(b) the phone is functioning as a visual display unit that is being used as a driver’s aid and the phone is secured in a mounting affixed to the vehicle, or
(c) the vehicle is an emergency vehicle or a police vehicle, or
(d) the driver is exempt from this rule under another law of this jurisdiction.
Maximum penalty: 20 penalty units.”
So, the only way a mobile phone can be used in a vehicle is if it’s properly secured in a cradle (and even then you’re limited to what functions you can use) or being used via voice control. The latter, meaning, being connected to your vehicle by either Bluetooth or Apple CarPlay or Android Auto and using the voice control function to make and receive phone calls or control mapping and audio features, or in a pouch or in your pocket. If it’s in a cradle it can be touched to make phone calls or use audio controls only.
It’s not illegal to use a UHF or CB radio while driving
You can’t physically hold and use your mobile phone while driving and because the new cameras being used to detect mobile phone use while driving (in NSW for now only but it won’t be long until they’re rolled out across the country) can’t yet distinguish between a phone and something else you’re holding, we’ve heard of fourby owners being pinged for UHF and CB radio use while driving. And people are becoming concerned.
They needn’t be, the laws around this stuff are pretty clear cut and that is that you can use a UHF or CB radio while driving… as long as you’re still considered to be in proper control of your vehicle. That means, if a police officer pulls you over for erratic driving and spotted you using your UHF or CB radio and decides that is the culprit then you can be fined for not being in proper control of a motor vehicle. But, the act of using the UHF or CB radio itself isn’t a bookable offence.

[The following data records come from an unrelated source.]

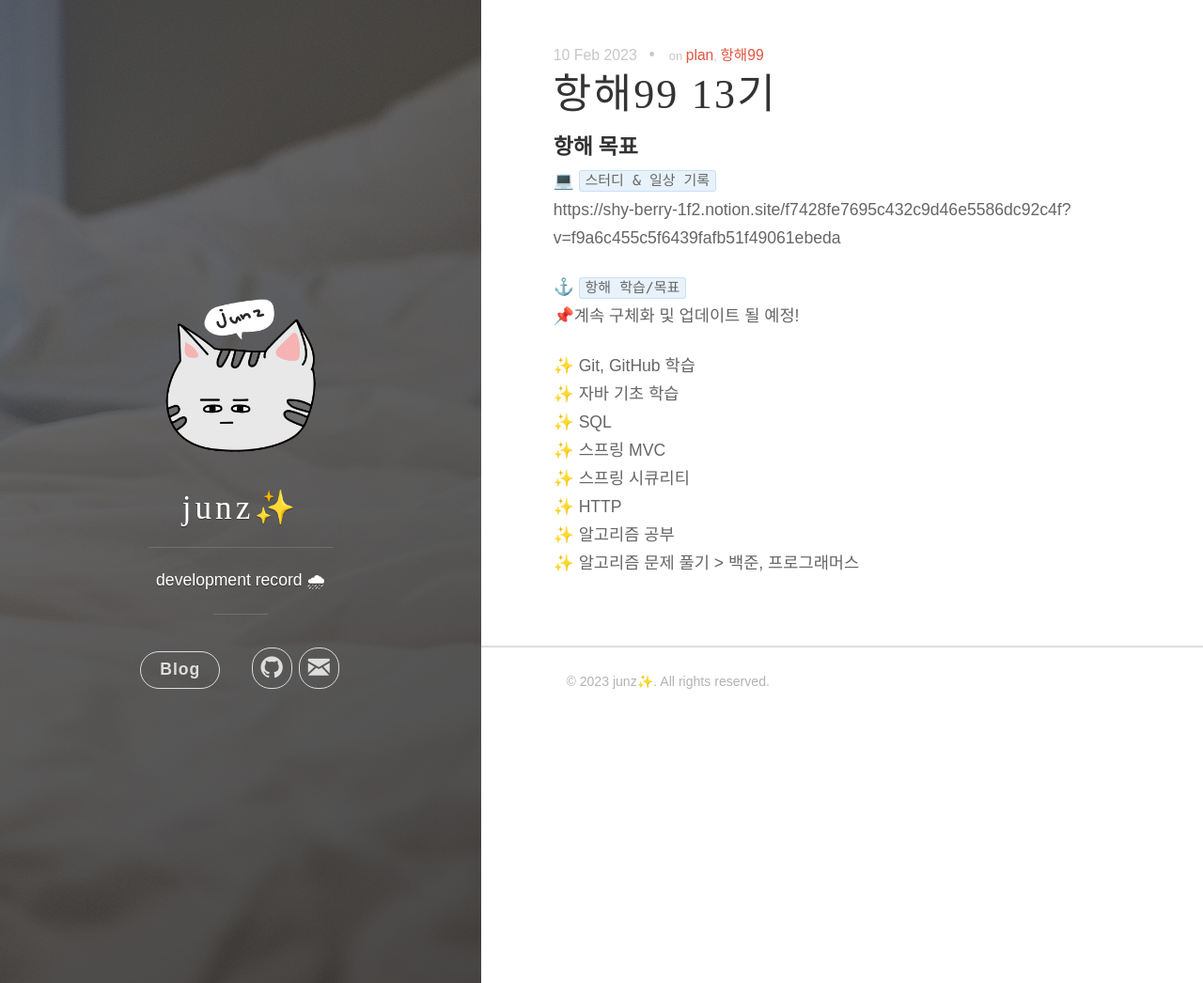
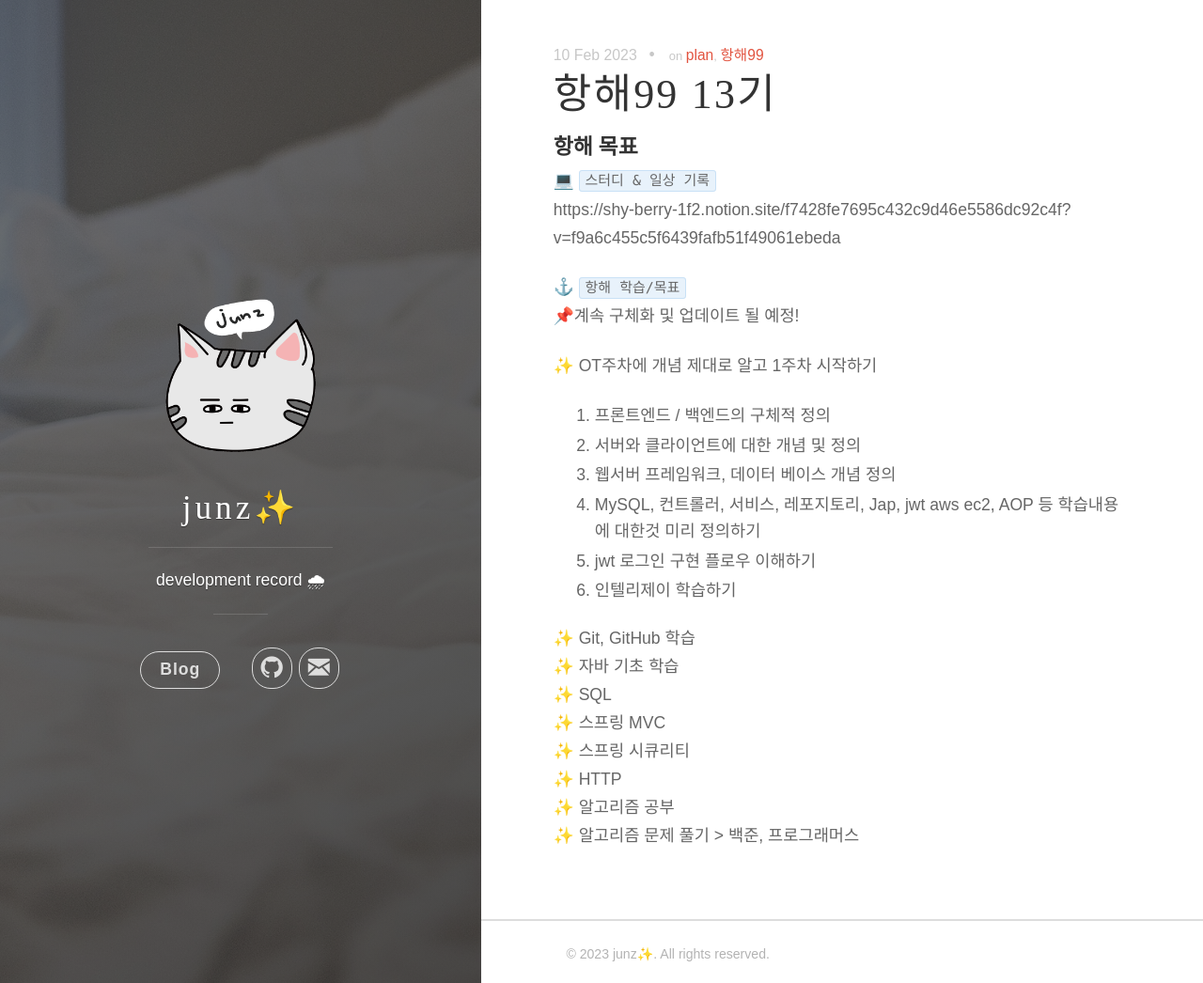
Before and after one commit to kim-junz/kim-junz.github.io, a Jekyll site: the page built from _posts/2023/2023-02-10-항해99 13기.md, in a window 1280 px wide and 1046 px high. Shown: the whole window at 94% size. Built offline with Jekyll 4.4.1, drawn with Linux system fonts in a browser that asks for light colours; some web fonts are replaced.

Commit message:
Update 2023-02-10-항해99 13기.md

```diff
--- a/_posts/2023/2023-02-10-항해99 13기.md
+++ b/_posts/2023/2023-02-10-항해99 13기.md
@@ -13,6 +13,14 @@ https://shy-berry-1f2.notion.site/f7428fe7695c432c9d46e5586dc92c4f?v=f9a6c455c5f
 ⚓ `항해 학습/목표`
 📌계속 구체화 및 업데이트 될 예정!
 
+✨ OT주차에 개념 제대로 알고 1주차 시작하기
+1. 프론트엔드 / 백엔드의 구체적 정의
+2. 서버와 클라이언트에 대한 개념 및 정의
+3. 웹서버 프레임워크, 데이터 베이스 개념 정의
+4. MySQL, 컨트롤러, 서비스, 레포지토리, Jap, jwt aws ec2, AOP 등 학습내용에 대한것 미리 정의하기
+5. jwt 로그인 구현 플로우 이해하기
+6. 인텔리제이 학습하기
+
 ✨ Git, GitHub 학습
 ✨ 자바 기초 학습
 ✨ SQL
```
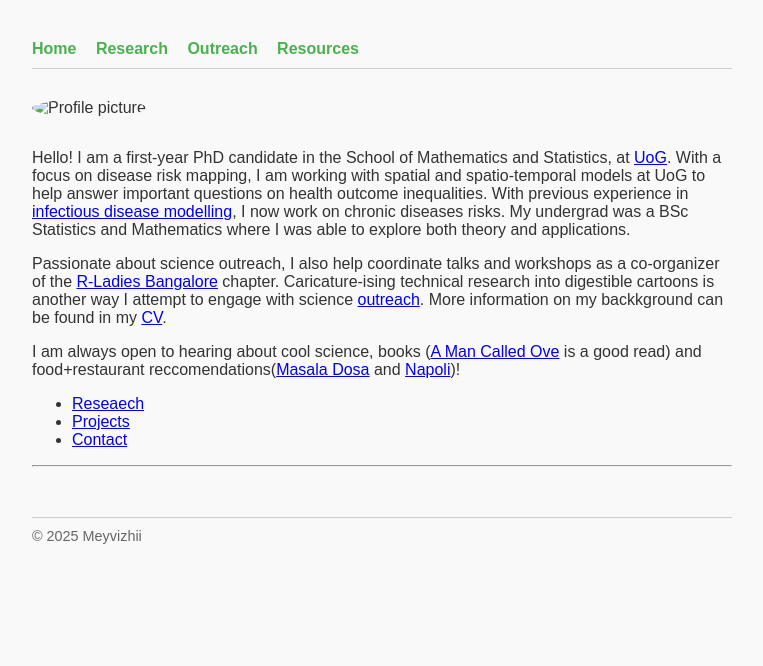
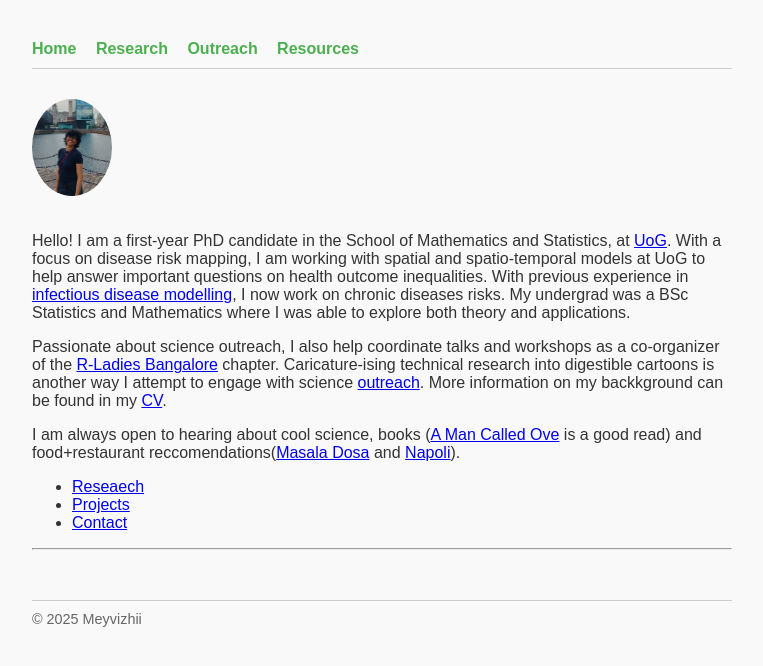
Before and after one commit to meyvizhii/website, a Jekyll site: the page built from index.md, in a window 1280 px wide. Shown: the top 666 px of the page, without its empty margins (258-1021 px from the left). Built offline with Jekyll 4.4.1, drawn with Linux system fonts in a browser that asks for light colours.

Commit message:
Update index.md

```diff
--- a/index.md
+++ b/index.md
@@ -3,14 +3,14 @@ layout: default
 title: Home
 ---
 
-<img src="/assets/mey.jpg" alt="Profile picture" width="80" style="border-radius: 50%; margin-bottom: 1rem;">
+<img src="/mey.jpg" alt="Profile picture" width="80" style="border-radius: 50%; margin-bottom: 1rem;">
 
 
 Hello! I am a first-year PhD candidate in the School of Mathematics and Statistics, at [UoG](https://www.gla.ac.uk/schools/mathematicsstatistics/). With a focus on disease risk mapping, I am working with spatial and spatio-temporal models at UoG to help answer important questions on health outcome inequalities. With previous experience in [infectious disease modelling](https://sites.google.com/math.iith.ac.in/sayanteejana/team-members), I now work on chronic diseases risks. My undergrad was a BSc Statistics and Mathematics where I was able to explore both theory and applications.
 
 Passionate about science outreach, I also help coordinate talks and workshops as a co-organizer of the [R-Ladies Bangalore](https://www.meetup.com/rladies-bangalore/?msockid=249ea3195d2e6f811d22b60a5c546e13) chapter. Caricature-ising technical research into digestible cartoons is another way I attempt to engage with science [outreach](\_pages\portfolio.html). More information on my backkground can be found in my [CV](\files\Meyvizhi_CV.pdf).
 
-I am always open to hearing about cool science, books ([A Man Called Ove](https://www.goodreads.com/book/show/18774964-a-man-called-ove) is a good read) and food+restaurant reccomendations([Masala Dosa](https://centraltiffinroom.com/) and [Napoli](https://www.santaluciaglasgow.com/))!
+I am always open to hearing about cool science, books ([A Man Called Ove](https://www.goodreads.com/book/show/18774964-a-man-called-ove) is a good read) and food+restaurant reccomendations([Masala Dosa](https://centraltiffinroom.com/) and [Napoli](https://www.santaluciaglasgow.com/)).
 
 - [Reseaech](/research)
 - [Projects](/outreach)
```
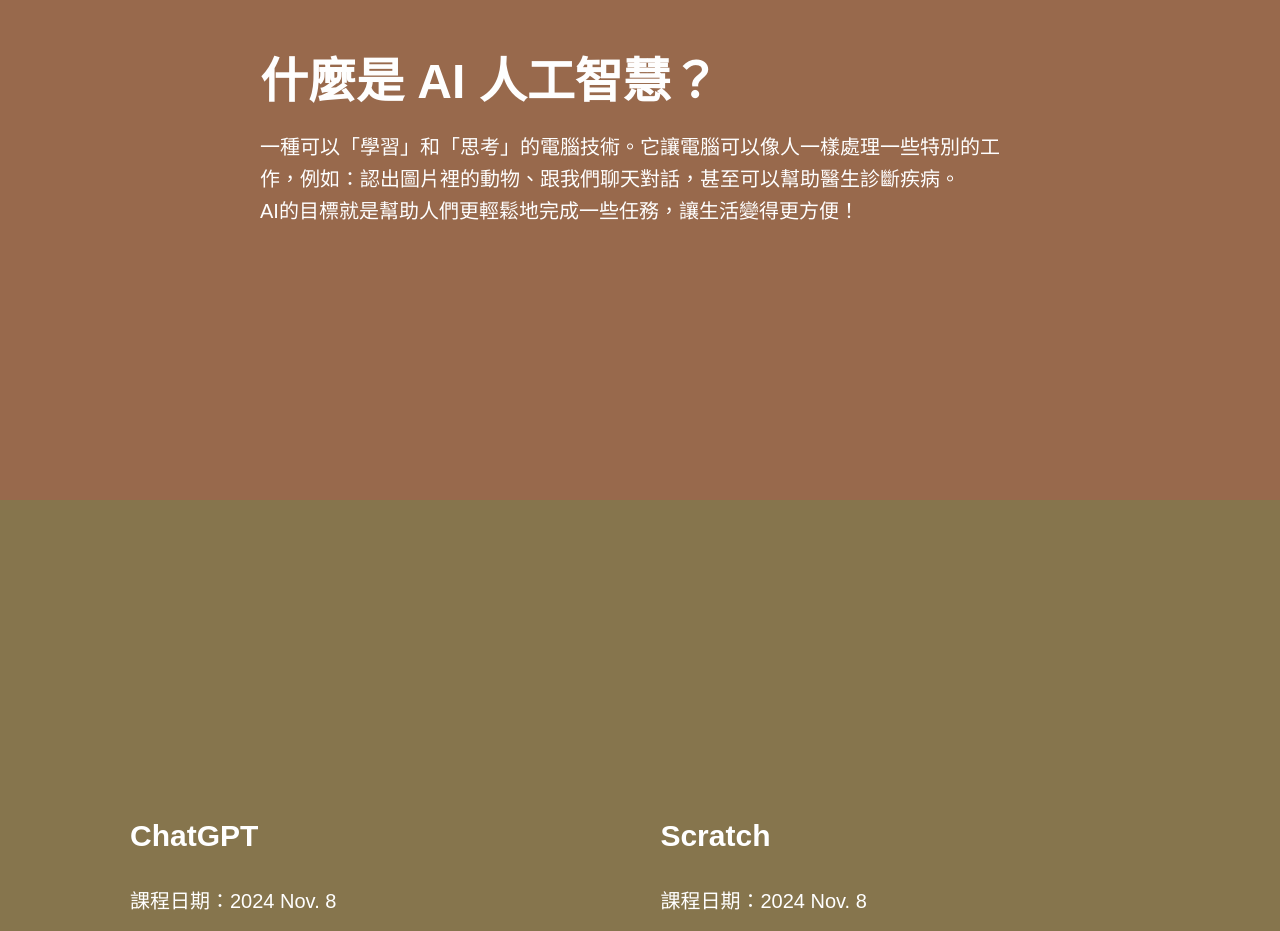
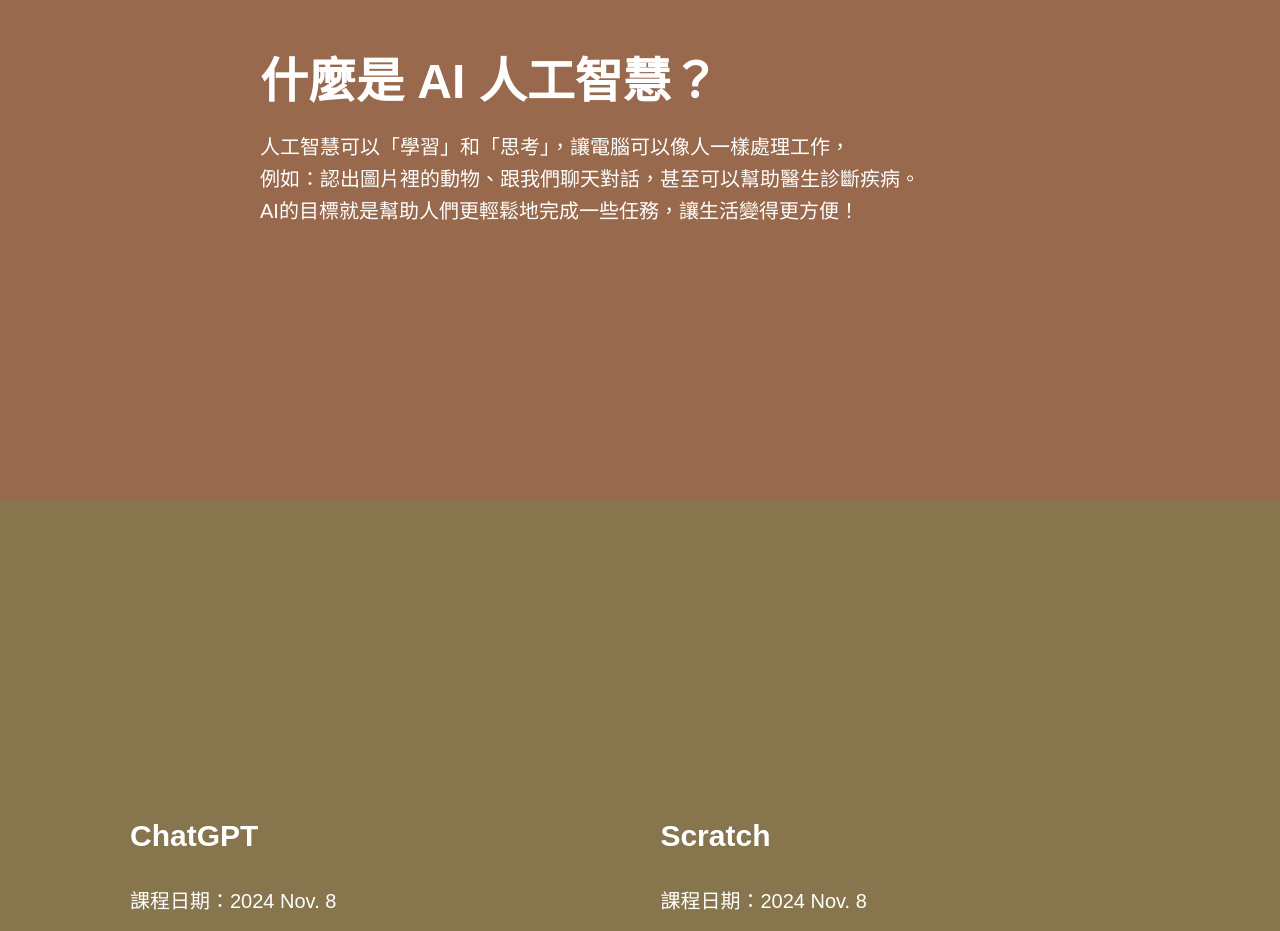
Before and after one commit to chenglin1712/2024information-service, a plain HTML site: page index.html in a window 1280 px wide. Shown: the part 1100-2031 px from the top of the page. Drawn offline with Linux system fonts and the light colour scheme.

Commit message:
index(project): 修正資訊服務學習網頁內容文字敘述

```diff
--- a/index.html
+++ b/index.html
@@ -179,7 +179,8 @@
         <div class="flippable-text ai-text init-position" id="ai-text">
           <h2>什麼是 AI 人工智慧？</h2>
           <p>
-            一種可以「學習」和「思考」的電腦技術。它讓電腦可以像人一樣處理一些特別的工作，例如：認出圖片裡的動物、跟我們聊天對話，甚至可以幫助醫生診斷疾病。<br />
+            人工智慧可以「學習」和「思考」，讓電腦可以像人一樣處理工作，<br />
+            例如：認出圖片裡的動物、跟我們聊天對話，甚至可以幫助醫生診斷疾病。<br />
             AI的目標就是幫助人們更輕鬆地完成一些任務，讓生活變得更方便！
           </p>
         </div>
```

Indeed, a whip around the States and Territories shows that all except for the Northern Territory state: “mobile phone does not include a CB radio or any other two-way radio”. The NT regulations make no reference to a CB radio or UHF. The below lists either links to legislation or police information pages explaining the laws and the fines:
One rule for them… yes, actually there is
Stroll around on Facebook and you’ll often come across photos of police officers using their mobile phones while driving with the caption: one rule for them… and that’s right, there is one rule for emergency services workers and the rest of us when it comes to using a mobile phone while driving. Here’s what the rules say: “Under the Australian Road Rules Sec 300 1 (b), the driver of an emergency or police vehicle is permitted to use a mobile phone while driving. Mobile phones are another form of communication police use for operational purposes”. And here’s a link to NSW legislation: http://www.austlii.edu.au/cgi-bin/viewdoc/au/legis/nsw/consol_reg/rr2014104/s305.html That said, police officers aren’t allowed to text and drive or even text when stationary in traffic and there have been incidents where police officers have been fined for such phone use.